I really enjoyed Stephen McGarvey’s new book. As its title indicates, Ignite a Shift: Engaging Minds, Guiding Emotions and Driving Behavior is as defined by what it says, as by what it doesn’t say. There’s a sort of succinctness, a decidedly anti-BS filter in play, and part of this is reflected in how McGarvey forsakes a flintier, more ostentatious tonality for something conversational, informal, and wholly informative as a result.
RELATED URL: http://solutionsinmind.com/
There’s no high-handed proverbial beating around the bush here, just straight truths. Because of that, not only has McGarvey succeeded in what I presume he has set out to do, but simultaneously tips his hat to the objective brilliance of what he’s advocating for. At the end of the day, communication is key. Not just in the typical, cliched way of empathy, but in terms of building something from the ground up in a decidedly literalist, and euphemistic set of levels. “Many bestselling books open with the author telling you a story about themselves and their raison d’être. You’ve likely listened to a speaker that opened in the same manner—giving the audience a glimpse into their personal life.
This is an effective way to begin because it humanizes you and makes you more relatable. Being relatable helps you connect to other people’s experiences, which is also important. People want to know that you ‘get’ what they’re thinking, feeling, and doing, that you recognize what’s important to them. In other words, these authors and speakers are building rapport with their readers and audience members. Rapport, which is simply giving another person the experience of being understood—is one of the things that lies at the heart of persuasion and influence,” McGarvey writes, relevantly with respect to the aforementioned. “Why is rapport such a powerful persuasive tool? Because everyone craves understanding; it’s validating. Once you give them the experience of being understood, they will be much more likely to trust you and follow your lead.”
He continues: “As we shift thinking, we can alter emotions which then drive a different set of behaviors. When we understand how this process works, we can create more congruent and purposeful behaviors both in ourselves and in others. This knowledge is far from new. Throughout history there have been many examples of successful people who have understood and harnessed the power of thoughts and emotions to influence behavior…As you gain awareness of what a person is currently thinking, including their beliefs and values, how they are feeling, and the ways in which they are behaving in the now, you’ll have captured their Current State.

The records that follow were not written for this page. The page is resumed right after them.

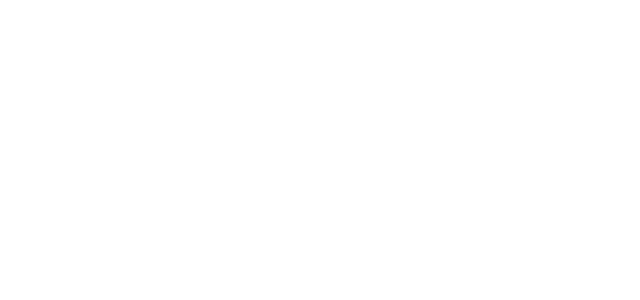
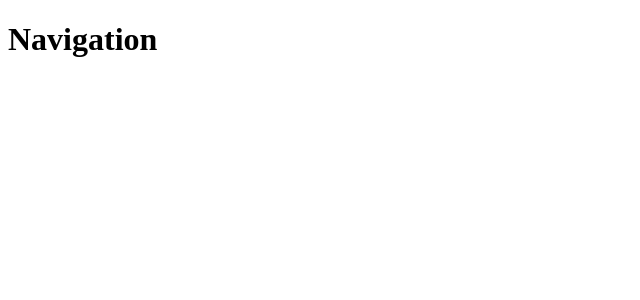
Before and after one commit to prametanaset/front-end-e-tax, a Nuxt app: page / in a window 1280 px wide. Shown: the top 300 px of the page, without its empty margins (0-640 px from the left). Built offline with nearby package versions, Linux system fonts and the light colour scheme.

Commit message:
create layout folder and create assets folder

```diff
--- a/app.vue
+++ b/app.vue
@@ -1,3 +1,5 @@
 <template>
-  <NuxtPage />
+  <NuxtLayout>
+    <NuxtPage />
+  </NuxtLayout>
 </template>
--- /dev/null
+++ b/layouts/default.vue
@@ -0,0 +1,14 @@
+<template>
+  <div>
+    <h1>Navigation</h1>
+    <slot />
+  </div>
+</template>
+
+<script lang="ts" setup>
+
+</script>
+
+<style>
+
+</style>
```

Understanding the Current State is part of the foundation of a comprehensive strategy for mapping out an effective process of persuasion. Next, you need to establish what it is that you want to accomplish. What is the Desired State? Clarity about the outcome you are working toward is essential.” McGarvey uses perceptive tricks of Harry Houdini as a particular, pertinent reference. “Think back to Houdini—he went to great lengths to understand how people thought and behaved and used what he learned to influence them to feel and act the way that he wanted,” he states. “Houdini was exceptionally skilled in using both verbal and non-verbal communication to motivate his audience to think in different ways. To dispel some of Houdini’s magic, let’s look at the specific process he and others throughout history have used to engage people and guide their perceptions.”